The second thing that caught my eye was that the title of the program (Back Room Perishables) sounded like they were going to be showing us things that aren’t usually out on display. The thought of having the opportunity to get an up-close look at some of the things that most visitors to the museum don’t get to see sounded very exciting to me!
I was able to convince my husband to come along by promising to buy him dinner at Blanding’s newest restaurant, Fattboyz Grillin’, before the program. I’ll be posting a blog entry on it soon, so please watch for it!
We arrived at the Edge of the Cedars right before the program started and were surprised at how many people were already there. Like I said before, this was the first time I’d been to the museum and the first time attending one of their evening programs, so I really don’t know if that was a normal or not, but I was definitely impressed with the turnout.
Dr. Laurie Webster began the program with a power point presentation giving us some of the history of each item that would be brought out for us to look at; where it was found, how old it is, etc. When she was finished several carts were brought out to the middle of the room and she went over each item again letting everyone get a close up look and ask questions.
It was really cool to get to see everything up close without being separated by a layer of glass. I was especially impressed with the woven patterns on the bottom of one of the pairs of sandals, the beaver tail rattle, and the pine needle brush. If you looked closely at the pine needle brush you could see that there were still hairs in it!
After Dr. Webster finished going through everything, she said that we could go upstairs to the museum to look at some additional items. When we got upstairs I was completely blown away by the amount of pottery that was there! I always knew that the Edge of the Cedars had a large collection of pottery and artifacts, but I still wasn’t prepared for the amount that was there on display. And to think that there’s so much more that’s NOT out on display just blows me away!
I was really glad that I was finally getting the chance to see some of it, but I really wish I’d had more time to look, I think I could have easily spent a few hours there and still not seen everything! Aside from the museum, Edge of the Cedars is also an Ancestral Puebloan site and a repository- there’s a lot to see and I hope to go back soon so that I can post some more blog entries about it!
The Edge of the Cedars has quite a few special programs coming up in the next few months. The next will be, ‘The Cliff Dwellings Speak’ this Thursday, April 14th @ 6:30pm. Also, on Saturday, May 7th they will be holding the annual Four Corners Indian Art Market from 9:30am-6pm. There will be over 50 artists along with dance, music, food, and an art competition. There will be traditional dancers from Zuni Pueblo, Hopi, White Mesa, Apache Crown dancers, and Navajo dancers from Blanding! Mark your calendars, you don’t want to miss this one!

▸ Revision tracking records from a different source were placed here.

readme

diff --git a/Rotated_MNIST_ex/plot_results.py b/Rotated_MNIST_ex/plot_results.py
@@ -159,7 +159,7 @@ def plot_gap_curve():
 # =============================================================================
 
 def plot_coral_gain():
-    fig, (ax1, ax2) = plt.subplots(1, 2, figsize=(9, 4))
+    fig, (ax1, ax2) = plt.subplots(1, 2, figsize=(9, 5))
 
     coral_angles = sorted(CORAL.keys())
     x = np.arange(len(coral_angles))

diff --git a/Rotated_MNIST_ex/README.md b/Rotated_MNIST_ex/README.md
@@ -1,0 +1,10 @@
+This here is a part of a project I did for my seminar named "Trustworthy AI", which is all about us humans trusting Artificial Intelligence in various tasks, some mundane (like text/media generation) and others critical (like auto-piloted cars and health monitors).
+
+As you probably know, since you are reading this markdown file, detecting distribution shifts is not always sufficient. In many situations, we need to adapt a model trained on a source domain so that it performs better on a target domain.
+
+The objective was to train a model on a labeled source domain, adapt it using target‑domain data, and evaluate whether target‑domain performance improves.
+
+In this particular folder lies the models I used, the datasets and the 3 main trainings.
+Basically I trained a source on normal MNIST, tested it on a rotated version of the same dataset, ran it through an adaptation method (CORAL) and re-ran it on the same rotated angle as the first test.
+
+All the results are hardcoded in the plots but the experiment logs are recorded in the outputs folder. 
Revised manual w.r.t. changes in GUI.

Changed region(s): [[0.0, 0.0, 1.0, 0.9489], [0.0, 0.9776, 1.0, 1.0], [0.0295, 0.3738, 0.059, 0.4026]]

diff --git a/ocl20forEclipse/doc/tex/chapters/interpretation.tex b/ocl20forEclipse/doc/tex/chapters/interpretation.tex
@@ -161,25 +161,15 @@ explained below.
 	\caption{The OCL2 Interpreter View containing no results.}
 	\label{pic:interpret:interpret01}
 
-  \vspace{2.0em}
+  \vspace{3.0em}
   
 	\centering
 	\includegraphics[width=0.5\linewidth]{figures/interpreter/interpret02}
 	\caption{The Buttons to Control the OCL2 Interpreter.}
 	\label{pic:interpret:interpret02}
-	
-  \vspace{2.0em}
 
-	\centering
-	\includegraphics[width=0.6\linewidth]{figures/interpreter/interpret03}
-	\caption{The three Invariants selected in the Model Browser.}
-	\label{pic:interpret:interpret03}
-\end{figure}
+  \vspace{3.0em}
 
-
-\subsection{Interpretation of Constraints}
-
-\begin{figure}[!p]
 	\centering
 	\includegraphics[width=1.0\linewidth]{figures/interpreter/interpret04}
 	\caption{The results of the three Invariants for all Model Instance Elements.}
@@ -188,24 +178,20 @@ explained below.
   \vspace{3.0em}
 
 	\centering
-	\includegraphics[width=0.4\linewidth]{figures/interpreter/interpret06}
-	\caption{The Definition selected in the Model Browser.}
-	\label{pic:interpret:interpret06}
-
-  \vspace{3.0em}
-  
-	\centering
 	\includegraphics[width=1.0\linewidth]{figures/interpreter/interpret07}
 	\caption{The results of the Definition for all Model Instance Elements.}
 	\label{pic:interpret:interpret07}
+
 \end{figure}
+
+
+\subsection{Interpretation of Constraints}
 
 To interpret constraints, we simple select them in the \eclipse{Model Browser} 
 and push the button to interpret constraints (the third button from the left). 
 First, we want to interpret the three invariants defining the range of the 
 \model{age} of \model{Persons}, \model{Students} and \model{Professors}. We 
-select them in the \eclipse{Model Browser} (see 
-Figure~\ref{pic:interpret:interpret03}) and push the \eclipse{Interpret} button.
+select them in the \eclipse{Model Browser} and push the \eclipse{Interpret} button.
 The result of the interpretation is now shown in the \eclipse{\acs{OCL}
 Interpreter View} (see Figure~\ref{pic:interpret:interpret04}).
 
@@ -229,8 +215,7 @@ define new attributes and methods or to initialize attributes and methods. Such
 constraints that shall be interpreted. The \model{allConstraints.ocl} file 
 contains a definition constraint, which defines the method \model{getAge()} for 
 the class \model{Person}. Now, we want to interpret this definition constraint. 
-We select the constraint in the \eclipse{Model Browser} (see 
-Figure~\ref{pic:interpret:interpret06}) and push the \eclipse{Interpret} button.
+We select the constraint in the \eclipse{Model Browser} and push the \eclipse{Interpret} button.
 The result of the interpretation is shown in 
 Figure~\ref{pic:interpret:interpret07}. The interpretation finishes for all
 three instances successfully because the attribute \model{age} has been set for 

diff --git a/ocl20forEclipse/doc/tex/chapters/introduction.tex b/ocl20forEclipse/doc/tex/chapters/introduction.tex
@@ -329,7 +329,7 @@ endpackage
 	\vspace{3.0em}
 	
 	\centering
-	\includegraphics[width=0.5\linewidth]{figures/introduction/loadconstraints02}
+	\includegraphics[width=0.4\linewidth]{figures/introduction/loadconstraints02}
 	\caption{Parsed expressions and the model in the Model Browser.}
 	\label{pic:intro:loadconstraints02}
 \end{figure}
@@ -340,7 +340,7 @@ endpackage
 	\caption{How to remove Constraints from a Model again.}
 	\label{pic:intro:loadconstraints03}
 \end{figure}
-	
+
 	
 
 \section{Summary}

- Blanding: 0 miles/0 km
- Monticello: 22 miles/35 km
- Bluff: 26 miles/42 km
- Mexican Hat: 52 miles/ 84 km
- La Sal: 65 miles/105 km
- Monument Valley: 73 miles/117 km